August 22, 2013

Mobile and the One Percent of Merchandise

In a typical Merchandise Forensics project, I find that about 8% of styles generate 50% of annual sales.

Let that one sink in for a moment ... 8% of styles generate 50% of annual sales.

There are two ways to interpret this.

  1. About 500 of 6,000 styles generate 50% of your annual sales. The success or failure of your business is based on your ability to cultivate 500 "winners".
  2. About 5,500 of 6,000 styles generate 50% of your annual sales. The success or failure of your business is based on your ability to find niche audiences that are willing to buy niche items that do not "scale", as the experts say.
We go through waves.
  • Through 1985 = Big Books, 60,000 styles featured, 1,000 winners.
  • 1985 - 1999 = Targeted Catalogs, 6,000 styles featured and 500 winners.
  • 2000 - 2013 = E-Commerce.  60,000 styles featured, 1,000 winners.
  • Future = Mobile.  6,000 styles and just 60 winners?
We don't know where tablets are headed ... are they the future, or are they the way we transition from a desktop to a true mobile device?
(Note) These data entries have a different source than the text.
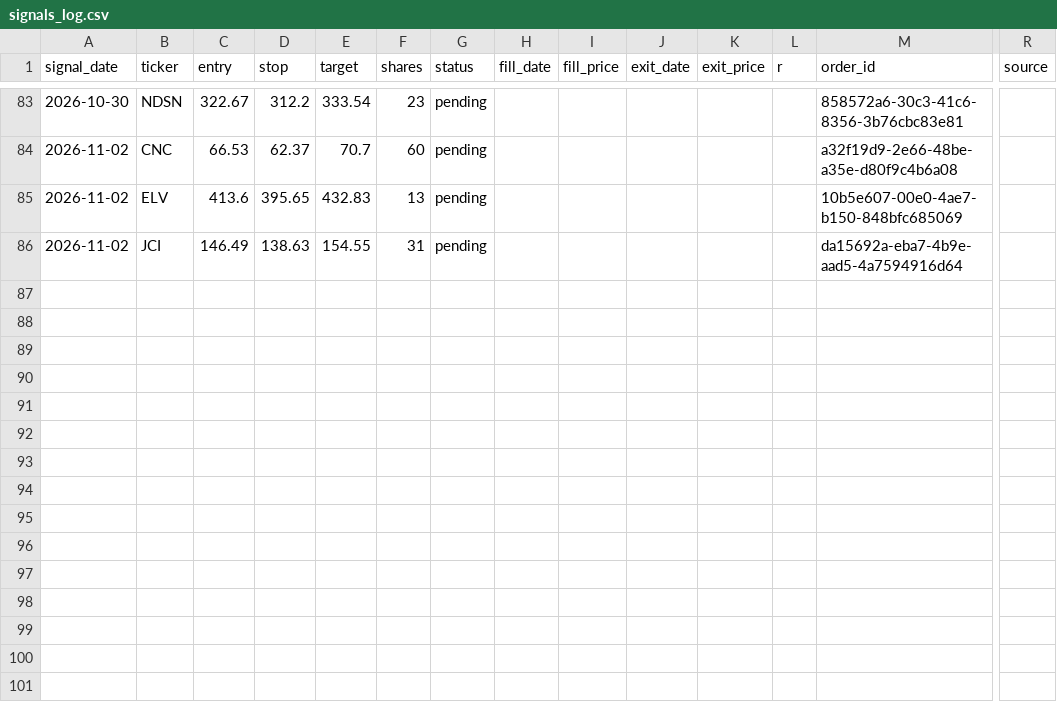
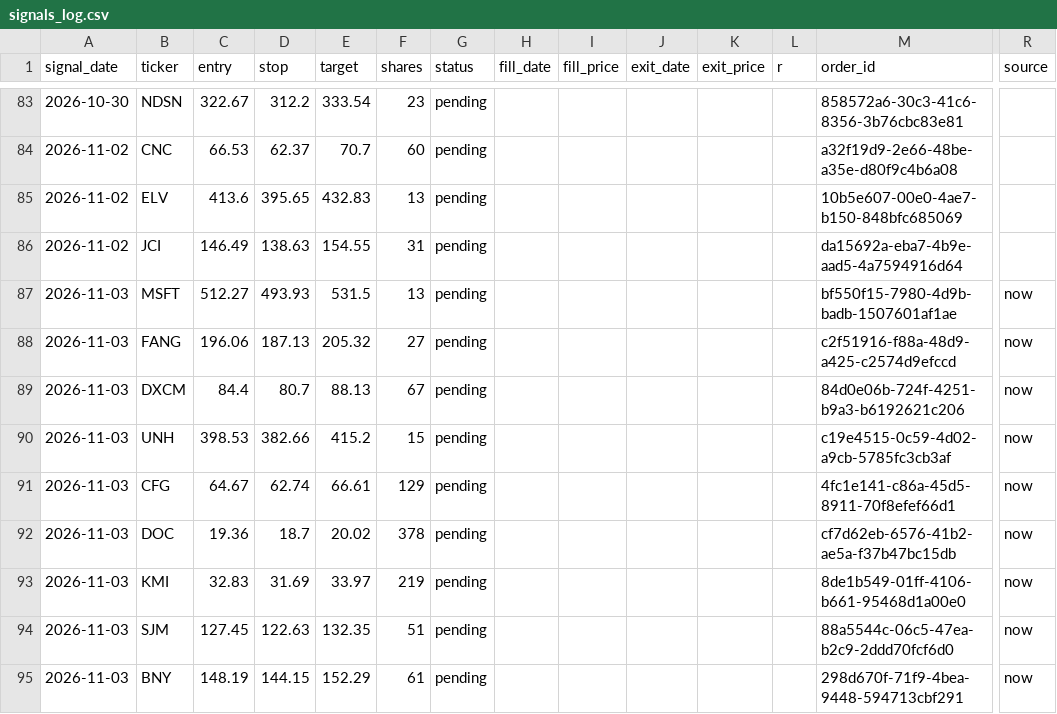
Before and after one commit to vardirotem-max/stock-agent, a CSV file: signals_log.csv, drawn as a sheet; only a part is shown, gaps mark what is left out; rows hold the shown columns only; the diff names each change by its address in the sheet, - before the commit and + after, or states it on an @@ line.

```diff
--- a/signals_log.csv
+++ b/signals_log.csv
+row 87: 2026-11-03 | MSFT | 512.27 | 493.93 | 531.5 | 13 | pending |  |  |  |  |  | bf550f15-7980-4d9b-badb-1507601af1ae | now
+row 88: 2026-11-03 | FANG | 196.06 | 187.13 | 205.32 | 27 | pending |  |  |  |  |  | c2f51916-f88a-48d9-a425-c2574d9efccd | now
+row 89: 2026-11-03 | DXCM | 84.4 | 80.7 | 88.13 | 67 | pending |  |  |  |  |  | 84d0e06b-724f-4251-b9a3-b6192621c206 | now
+row 90: 2026-11-03 | UNH | 398.53 | 382.66 | 415.2 | 15 | pending |  |  |  |  |  | c19e4515-0c59-4d02-a9cb-5785fc3cb3af | now
+row 91: 2026-11-03 | CFG | 64.67 | 62.74 | 66.61 | 129 | pending |  |  |  |  |  | 4fc1e141-c86a-45d5-8911-70f8efef66d1 | now
+row 92: 2026-11-03 | DOC | 19.36 | 18.7 | 20.02 | 378 | pending |  |  |  |  |  | cf7d62eb-6576-41b2-ae5a-f37b47bc15db | now
+row 93: 2026-11-03 | KMI | 32.83 | 31.69 | 33.97 | 219 | pending |  |  |  |  |  | 8de1b549-01ff-4106-b661-95468d1a00e0 | now
+row 94: 2026-11-03 | SJM | 127.45 | 122.63 | 132.35 | 51 | pending |  |  |  |  |  | 88a5544c-06c5-47ea-b2c9-2ddd70fcf6d0 | now
+row 95: 2026-11-03 | BNY | 148.19 | 144.15 | 152.29 | 61 | pending |  |  |  |  |  | 298d670f-71f9-4bea-9448-594713cbf291 | now
```
Also changed, not shown: shadow_log.csv, 1 other file.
I own a Samsung Galaxy Note II, it's big enough that I no longer use my iPad. Both can probably co-exist, but we don't know how both will evolve. One will likely win.

In an environment where the screen is small, the assortment must be appropriately small as well. This greatly limits what the merchant can present you, the humble user. What you'll see will be "targeted" and "relevant".

If we let the algorithms decide, there is a chance that Mobile will feature 6,000 styles and 500 winners - the algorithms would, theoretically, be able to decide who wants what and when the customer wants it.

Most of us aren't comfortable letting algorithms decide. We'll want to "optimize" the experience, trying to maximize short-term conversion. This, of course, is best done by featuring the best selling items. And with so little real estate, there won't be an opportunity to cultivate 500 winners from 6,000 styles.

It's more likely that our merchandise assortment will go the way of the economy - huge benefits for the 1% (of the merchandise assortment), scraps for all other items.

This will greatly increase the risk associated with merchandising the mobile experience. The merchant will either succeed wildly, or fail in spectacular fashion. The process of generating winners changes, necessarily. Today, you have home page real estate and landing pages and email campaigns - all allowing significant cross-shopping opportunities. Cross-shopping opportunities, in a mobile environment, sure seem reduced, don't you think?

The job of the merchant/marketer becomes much harder, and much riskier, in a mobile environment. One must figure out how to show a customer five items while at the same time informing the customer about five hundred items.  What a challenge!  A fun challenge, no doubt.

Those who figure this out will likely succeed.

Those who don't figure this out will observe that the merchandise assortment shifts to an ever-decreasing number of "winners" that comprise an ever-increasing share of total demand. That, ladies and gentlemen, is a very risky place to be - it's like being The Sharper Image where a quarter of your business comes from an ionizer - something goes wrong there, and the whole brand fails.

Why does the size of the "winning" merchandise assortment matter in a mobile world?

Well, repurchase rates are fueled by a broad assortment. In other words, if you have 6,000 styles, you might have a 40% repurchase rate.  The first 500 styles get you to a 20% repurchase rate, everything else fills in the gaps.

In a mobile world, where only a few items make it to "winning" status, the repurchase rate is artificially pushed down. And if repurchase rates are artificially pushed down, then there must be a significant increase in new customers to drive the business. The business model changes, requiring a different mindset.

Ok, enough of my thoughts.  Your thoughts?